But as many as received Him, to them He gave the right to become children of God.
John 1:12 NKJV
This situates each of us in a family, the family where God is the head and we are the children. Being His child is what defines us and identifies us. Family is the answer to our loneliness and despair, but it is so much bigger than biology. The church at its most basic expression is a family. Yes, we are growing up into a bride. Yes, there is a marriage feast coming. But dare I say, before all that – – we are a family, God our Father and Christ our brother.
And this family is held together by the love of God and the friendship of His Son.
So let us leave aside the idol of marriage and seek friendship first. We have so much to learn from friends who have gone before us.
Marriage is not for everyone, but friendship is.
Today, we conclude this Lenten Media Prayer Journey–40 days of praying for our newspeople. We conclude by praying for ourselves, that we may be honest and upright in the new we report and share, and that we may seek God’s kingdom with charity, hope, and endurance.
God, I come to you in the name of the Father, and the Son, and the Holy Spirit. Today I pray for myself. May I seek the truth with justice and charity, and may I report the truth to others with honesty and integrity. May my voice rouse myself and others to hope in the power of Your love and to greater prayer for peace and charity in our world, specifically that Your kingdom come and Your will be done on our earth as it is in heaven. Amen.
I am thankful for Odessa Bible Church, who offered the communion every week that drew me in to a relationship with Jesus at a very young age.
I am thankful for Fellowship Bible Church of Longview, who instilled in me a delight in and hunger for the Scriptures that has never left or abated.
I am thankful for Jim Foster’s Bible study in the FBC youth group for teaching me what a confession is and prompting me to seek one I could confess.
I am thankful for Grace Community Church of Waco, who met my hunger for the creed and for communion and who first taught me what the liturgical year looked like.
I am thankful for Antioch Community Church of Waco, who showed me how to walk with the Holy Spirit through depression and anxiety and who taught me the value of spiritual authority.
I am thankful for the Episcopal Church of the Holy Spirit of Waco, who welcomed me with grace and hospitality as I learned how to use the Book of Common Prayer and partake in the life of a liturgical community.
I am thankful for St. Andrew’s Church of Gainesville, who opened her heart to me and let me in so deep, for the friendships made and cemented there, and for the spiritual wisdom I gained through her teaching.
I am thankful for Dayspring Baptist Church of Waco, who taught me that I did not have to sign up for everything the church was doing to still be a part of the Body of Christ.
I am thankful for One Hope Presbyterian Church of Longview, who showed me hospitality and welcome in the waiting place.
I am thankful for the Body of Christ. I am honored to be a part of Him. The local church is the hope of the world, because that is where Jesus is, and He is our one Hope.
As we follow our Lord’s leading into the Roman Catholic Church, I pray with Jesus,

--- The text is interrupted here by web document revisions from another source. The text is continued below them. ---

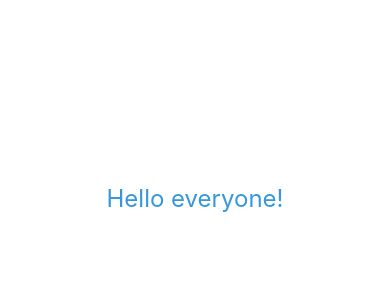
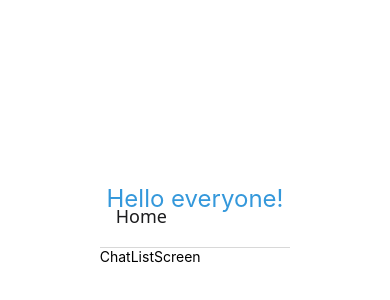
Before and after one commit to actjacob/RealTimeChat, a React Native app: screen /Home in a window 390 px wide. Shown: the part 224-524 px from the top of the page. Built offline with nearby package versions, Linux system fonts and the light colour scheme.

Commit message:
navigation container added

```diff
--- a/App.js
+++ b/App.js
@@ -1,10 +1,16 @@
+import 'react-native-gesture-handler';
 import { StatusBar } from 'expo-status-bar';
 import { StyleSheet, Text } from 'react-native';
 import { SafeAreaProvider, SafeAreaView } from 'react-native-safe-area-context';
 import * as SplashScreen from 'expo-splash-screen';
 import { useCallback, useEffect, useState } from 'react';
+import { createNativeStackNavigator } from '@react-navigation/native-stack';
+import { NavigationContainer } from '@react-navigation/native';
+import ChatListScreen from './screens/ChatListScreen';
 
 SplashScreen.preventAutoHideAsync();
+
+const Stack = createNativeStackNavigator();
 
 export default function App() {
   const [appIsLoaded, setAppIsLoaded] = useState(false);
@@ -34,10 +40,18 @@ export default function App() {
       style={styles.container}
       onLayout={onLayout}
     >
-      <SafeAreaView>
-        <StatusBar style="auto" />
-        <Text style={styles.text}> Hello everyone! </Text>
-      </SafeAreaView>
+      <StatusBar style="auto" />
+      <NavigationContainer>
+        <SafeAreaView>
+          <Stack.Navigator>
+            <Stack.Screen
+              name="Home"
+              component={ChatListScreen}
+            />
+          </Stack.Navigator>
+          <Text style={styles.text}> Hello everyone! </Text>
+        </SafeAreaView>
+      </NavigationContainer>
     </SafeAreaProvider>
   );
 }
--- /dev/null
+++ b/screens/ChatListScreen.js
@@ -0,0 +1,14 @@
+import { StyleSheet, Text, View } from 'react-native';
+import React from 'react';
+
+const ChatListScreen = ({ navigation }) => {
+  return (
+    <View>
+      <Text>ChatListScreen</Text>
+    </View>
+  );
+};
+
+export default ChatListScreen;
+
+const styles = StyleSheet.create({});
```
Also changed, not shown: package.json (+6 -1 lines), 1 other file (tests, documents, lock files or other folders).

Make us one as You and the Father are One, Lord! May the walls we have built fall, and and may Your Church feast in friendship together.
Today we pray for World Magazine—specifically its owners, writers, producers, editors, camera people, other support staff, and reporters.
God, I come to you in the name of the Father, and the Son, and the Holy Spirit. Today I pray for World Magazine’s owners, writers, producers, editors, camera people, other support staff, and reporters. May they seek the truth with justice and charity, and may they report the truth to us with honesty and integrity. May their voices rouse us to hope in the power of Your love and to greater prayer for peace and charity in our world, specifically that Your kingdom come and Your will be done on our earth as it is in heaven. Amen.